Resin Epoxy and wood - a combination that lasts
Posted by faessi1 on July 7th, 2019
Epoxy resin and wood - how does it fit together?
Epoxy resin and wood go together perfectly. Wrapping wood with a layer of epoxy resin is easy and gives the wood a beautiful coating that accentuates the colour of the wood and makes the grain shine.
Different properties of resin products
Epoxy resin or resin is a two-component material that cures within a few hours when mixed together and can then be cut, ground and polished. In contrast to polyester resins and polyurethane resins, the epoxy resin shrinks significantly less during curing. All other products can therefore become detached from the wood by shrinking after a few hours or days and are therefore not suitable. Epoxidharz Holz is for example a very good brand for this. There are products for different applications and here it is important to choose the right product.
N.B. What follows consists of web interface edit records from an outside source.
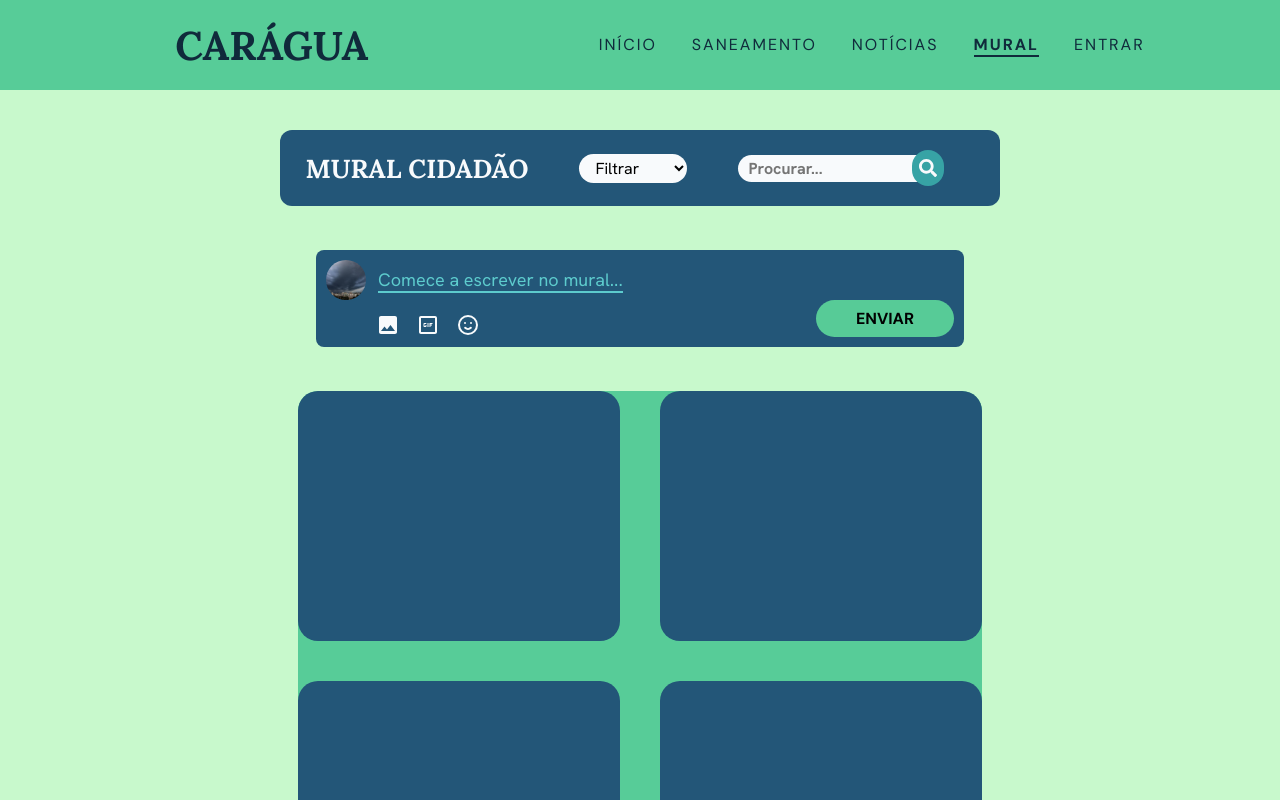
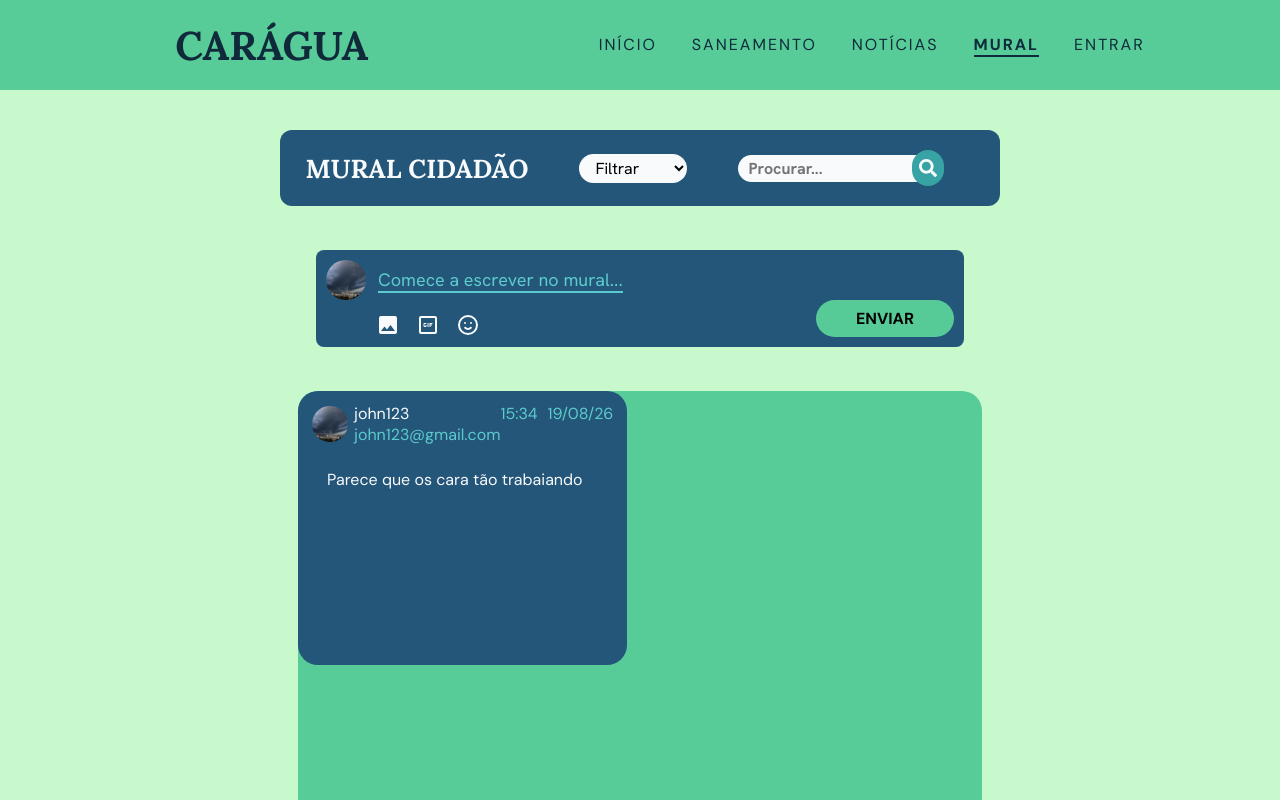
Before and after one commit to lucca-sayuri/car-agua, a React (Vite) app: page /mural in a window 1280 px wide. Shown: the top 800 px of the page. Built offline with nearby package versions, Linux system fonts and the light colour scheme; no server answers.

Commit message:
fazendo posts

```diff
--- a/src/components/Post/Post.css
+++ b/src/components/Post/Post.css
@@ -1,5 +1,50 @@
 .mural-post {
+    align-items: center;
+    display: flex;
+    flex-direction: column;
     background-color: var(--color-zure);
     height: 250px;
     border-radius: 20px;
+    padding: 12px 14px;
+    color: var(--color-white);
+    gap: 24px;
 }
+
+.post-pfp img {
+    width: 100%;
+    height: 100%;
+    object-fit: cover;
+    object-position: center;
+}
+
+.post-pfp {
+    height: 36px;
+    width: 36px;
+    border-radius: 50px;
+    overflow: hidden;
+    margin-right: 6px;
+}
+
+.greyed-out {
+    color: #5dcbcd
+}
+
+.post-top {
+    display: flex;
+    align-items: center;
+    width: 100%;
+}
+
+.date-time {
+    margin-left: auto;
+    margin-bottom: auto;
+    margin-right: 0;
+    margin-top: 0;
+    display: flex;
+    align-items: end;
+    gap: 10px;
+}
+
+.post-bottom {
+    width: 90%;
+}
--- a/src/components/Post/Post.jsx
+++ b/src/components/Post/Post.jsx
@@ -1,10 +1,27 @@
 import './Post.css'
 
-export default function Post() {
+export default function Post({ pfp, name, email, time, date, text }) {
     return (
         <>
             <div className="mural-post">
+                <div className='post-top'>
+                    <figure className='post-pfp'>
+                            <img src={pfp} alt="Profile Picture" />
+                        </figure>
+                    <div className='post-user'>
+                        <p className='user-name'>{name}</p>
+                        <p className='user-email greyed-out'>{email}</p>
+                    </div>
 
+                    <div className='date-time greyed-out'>
+                        <p className='post-time'>{time}</p>
+                        <p className='post-date'>{date}</p>
+                    </div>
+                </div>
+
+                <div className='post-bottom'>
+                    <p>{text}</p>
+                </div>
             </div>
         </>
     )
--- a/src/pages/Mural/Mural.jsx
+++ b/src/pages/Mural/Mural.jsx
@@ -31,12 +31,15 @@ export default function Mural() {
 
                 <div className='grid-area'>
                     <div className='mural-grid'>
-                    <Post/>
-                    <Post/>
-                    <Post/>
-                    <Post/>
-                    <Post/>
-                </div>
+                        <Post
+                        pfp={placeholder}
+                        name={"john123"}
+                        email={"john123@gmail.com"}
+                        time={"15:34"}
+                        date={"19/08/26"}
+                        text={"Parece que os cara tão trabaiando"}
+                        />
+                    </div>
                 </div>
 
             </div>
--- a/src/pages/News/News.css
+++ b/src/pages/News/News.css
@@ -3,7 +3,7 @@
     flex-direction: column;
     align-items: center;
     gap: 44px;
-    width: 60%;
+    width: 70%;
 }
 
 .search-bar {
```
- Low viscosity epoxy resins for coating layers
- Viscous epoxy resins for molding or casting resin type images
Let's get started
The synthetic resin action can now begin with gloves on your hands. Mix the two components of the epoxy resin (resin and hardener) so that the liquid can cure later.
The exact mixing ratios are always determined by the manufacturer and must be strictly adhered to. Some manufacturers choose a 1:1 ratio between resin and hardener, others a 2:1 or even a 4:1 mixture.
Then carefully stir the liquid in your measuring cup with a wooden or plastic stick for at least one, preferably three minutes, until both substances have completely mixed with each other. Scratch several times with the stick along the edge and bottom of the measuring cup to stir in these parts carefully.
Pouring the epoxy resin onto the wood
Now pour the resin mixture centrally onto your wooden surface and distribute it carefully to all sides with a squeegee. Instead of a squeegee, you can also use a wooden stick or any other object that is suitable for pushing.
Depending on the manufacturer, the mass will start to become so viscous after about 30 to 60 minutes that you will hardly be able to work on it. Mixing and distributing the resin shouldn't take too long, but it shouldn't be hectic either.
Get out any bubbles of your resin
It is quite normal for bubbles to form on the wood when the epoxy resin is mixed, poured and distributed. As long as there are no larger inclusions, this is not a problem. Now pick up the flame burner and move the flame carefully and with circular movements from a safe distance towards the surface bubbles.
The flame should never come into direct contact with the epoxy resin. A distance of 5 to 10 centimeters is usually sufficient to burst the bubbles with the heat of the flame without roasting the surface.
Move the flame burner quickly over your work and do not hold it at one point for long. It is best to guide them from one side to the other with precise, rapid movements.
Once you've done the rough work with the burner, you can use a toothpick to remove the last bubbles from the epoxy resin layer by briefly pricking it. When working with the toothpick, you can also pull small hairs, dust or fluff out of the epoxy resin, which can collect inside or on top of the epoxy resin during handicrafts. If you don't find any residue in your resin layer, the result will be the best.
Leave to dry
The resin must cure for at least 24 hours until the last residue has dried. To ensure that nothing disturbs the surface during this time, you should cover the wood with a board. The board can be made of plastic as well as cardboard - it is important that it is very close to the epoxy resin layer without touching it, so that no lint or dirt will land on it.
The exact drying time again depends on the components of the mixture and the thickness of the resin layer. For more information, contact the resin manufacturer of your choice.
Usually, the resin is completely cured after 72 hours at the latest, so you can hang or set up your artwork at the latest.